So anyway, I've been trying to be a little nicer this week. Non judgmental. Hold nobody down. Try to just give everyone an automatic break. Ask questions first, shoot (photos) later.
Tropical Trail in winter. Just spectacular. Well, it is spectacular all times of year, but in winter there is a clarity of light that you just don't get in the summer humidity.
So, after talking to the lady snipping tail feathers off a peacock with her garden loppers, and deciding not to photograph her grisly enterprise, I was determined to find somewhere along the way for a photo. Anywhere would do, just so I wouldn't forget this spectacular day.
Merritt Island, across from Mathers Bridge.
OK, so guy in a ditch. Leads to deciding to be nicer. Don't make assumptions because of age, gender, or strangeness of action. Leads to happier store clerks, more pleasant line time, and meeting the lady who lives in the most beautiful house anywhere around, who also happened to be lopping the tail off a dead peacock.
(Honest to god, they must have modeled the HGTV Merrit Island Dream home after her house. Same style. Only hers is better, bigger, more beautiful, and duh - has peacocks.)
I know I have pictures somewhere of one of the peacocks from a few years ago.
See, even the gate is beautiful.
Not to mention the peacock.
Here it is. Taken in July, 2010. On the gate of that particular house. As a matter of fact I think this was shortly after a friend of Popeye's swerved to miss a pea hen and broke the fork of his bike in half.
Here's the thing. It's amazing there are peacocks left on Tropical Trail. They strut wherever they please. They just don't get it, no matter how much you yell or lay on the horn. Don't count on them moving. They won't. If you are on a bike, you better go around. If you don't have a conscience and go ahead and slam into one with your car, you better have insurance.
Someone somewhere probably has a fair sized dent after yesterday.
I guess I never gave it a thought before.
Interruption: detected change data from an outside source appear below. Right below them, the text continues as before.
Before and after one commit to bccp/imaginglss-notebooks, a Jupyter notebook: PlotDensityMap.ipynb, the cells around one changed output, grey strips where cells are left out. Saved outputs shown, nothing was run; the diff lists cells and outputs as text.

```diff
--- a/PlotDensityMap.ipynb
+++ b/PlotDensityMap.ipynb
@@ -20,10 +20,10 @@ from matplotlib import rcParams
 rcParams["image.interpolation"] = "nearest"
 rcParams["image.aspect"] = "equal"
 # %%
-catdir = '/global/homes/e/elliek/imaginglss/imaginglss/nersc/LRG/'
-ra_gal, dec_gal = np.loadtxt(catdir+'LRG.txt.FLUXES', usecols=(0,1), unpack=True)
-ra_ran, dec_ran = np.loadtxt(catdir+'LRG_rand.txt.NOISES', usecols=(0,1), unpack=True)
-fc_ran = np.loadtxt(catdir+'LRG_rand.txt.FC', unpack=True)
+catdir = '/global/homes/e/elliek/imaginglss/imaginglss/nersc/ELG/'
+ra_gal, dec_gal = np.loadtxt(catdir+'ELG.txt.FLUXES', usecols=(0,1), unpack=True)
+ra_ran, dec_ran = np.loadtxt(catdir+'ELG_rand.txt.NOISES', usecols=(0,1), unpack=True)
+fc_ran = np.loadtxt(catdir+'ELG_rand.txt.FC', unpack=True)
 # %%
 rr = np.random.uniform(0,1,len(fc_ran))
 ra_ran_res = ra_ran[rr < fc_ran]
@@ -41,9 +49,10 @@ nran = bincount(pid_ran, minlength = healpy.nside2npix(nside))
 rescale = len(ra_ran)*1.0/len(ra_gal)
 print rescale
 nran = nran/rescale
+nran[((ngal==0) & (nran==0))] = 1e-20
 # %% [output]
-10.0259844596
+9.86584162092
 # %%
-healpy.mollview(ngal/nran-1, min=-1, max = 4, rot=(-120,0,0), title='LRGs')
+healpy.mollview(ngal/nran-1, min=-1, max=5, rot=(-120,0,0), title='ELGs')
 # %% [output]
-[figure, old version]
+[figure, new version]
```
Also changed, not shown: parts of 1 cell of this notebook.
Only stopped to admire how beautiful the huge males are dragging around their amazing five foot tail feathers. Never gave a thought to how bulky/heavy they might be. Not until somehow I found myself at the side of the road offering to help a tail-lopping lady heft a dead bird onto a bed sheet for burial.
Before I go, curiosity gets the better of me. "I get that you don't want a thirty pound bird rotting in your yard, or the local flock of buzzards out there pulling it apart. But why cut off the tail? Do you keep the feathers?"
(Seems a grisly idea to me, but then they are so beautiful it also seems a waste to just bury them.)
"Well," says Lopper Lady, "this isn't the first peacock I've had to bury. I just can't dig a hole big enough to include their tails."
"Take some if you want," she says, pointing to the pile of feathers.
I look down. It's quite a pile. I picture riding home with a couple of five foot peacock feathers sticking out of my shirt. There's no doubt they'd be beautiful somewhere in my island-blue house, but also sad.
I decline the feathers. Partly out of inconvenience and partly out of respect for the dead. And also out of respect for the dead, I resist taking a picture of the whole scene. Although, I admit it was the most interesting thing I'd seen all day.
Before getting back on the road, I complimented her on her beautiful house.
"Thank you, I'll tell my husband. It's his design. And thank you for stopping. Not one other person even slowed down."
Back on the road again. So there you go. I can be nice. And helpful. Without a feather or photo to show for it. And if I see you lying in a ditch, I might be curious enough to ask what the heck you're doing there, but I won't hold you down, I promise.